To do this, I will be using duplicity. Duplicity works great for backing up my desktop to my storage VPS so I'd like to use it for my server also.

First, we need to install duplicity and make sure gnupg is installed, as well as python-maramiko otherwise it may error advising it's not available as a backend.

apt install duplicity gnupg python-paramiko

Then we need to generate a key

gpg --gen-key

For the next part, I took the defaults except the keysize is 4096.

Take note of the public key that was generated as we'll use this to encrypt the backup.

This is the command I would use to back up the /var/www folder to the path /home/root/www on the destination.

duplicity --ssh-askpass --encrypt-key=CE69XXXX --sign-key=CE69XXXX /var/www sftp://root@destination.com/www

The --ssh-askpass option is if you don't use SSH keys, otherwise it will complain that it can't connect.

The output will be pretty quiet, not showing any progress, so for the first backup I will use -v8 which is verbosity level 8 (info) which shows each file as it's backing up.

In another post, I'll look at decrypting the backup.

I have a Logitech G15 keyboard which has an LCD screen built into the top of it. Under Ubuntu, getting it to work is a simple matter of running

apt install g15daemon

Under Manjaro, it's a bit different. I can install the g15daemon but it won't start automatically without requring the root password. What we need to do is use a tool called visudo. This is what I did.

sudo visudo

Then go to the bottom of the file, press o to insert and put:

ALL ALL= NOPASSWD: /usr/sbin/g15daemon

Press escape, then :x to save and quit.

Now we enable it as a service in systemctl

sudo systemctl enable g15daemon

And test it by running

sudo systemctl start g15daemon

The LCD on the keyboard now shows me the time and date. To get this to start when I log in, because I'm using Manjaro XFCE I will open "Session and Startup", go to the "Application Autostart" tab and create a new entry with "sudo systemctl start g15daemon" as the command to run, giving it a suitable name.
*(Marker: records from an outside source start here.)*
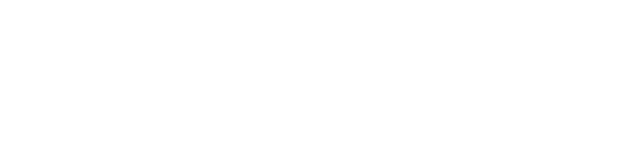
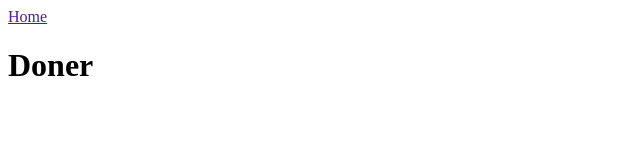
Before and after one commit to yagmurcengizxx/odin-recipes, a plain HTML site: page recipes/doner.html in a window 1280 px wide. Shown: the whole page, without its empty margins (0-640 px from the left). Drawn offline with Linux system fonts and the light colour scheme.

```diff
--- a/recipes/doner.html
+++ b/recipes/doner.html
@@ -6,6 +6,7 @@
     <title>Document</title>
 </head>
 <body>
-
+    <a href=""../index.html">Home</a>
+    <h1>Doner</h1>
 </body>
 </html>
```
Also changed, not shown: index.html (+1 -0 lines).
After a reboot to test it, it's all working!

I originally followed this post on the Manjaro forums with no success, I found my way to be much cleaner.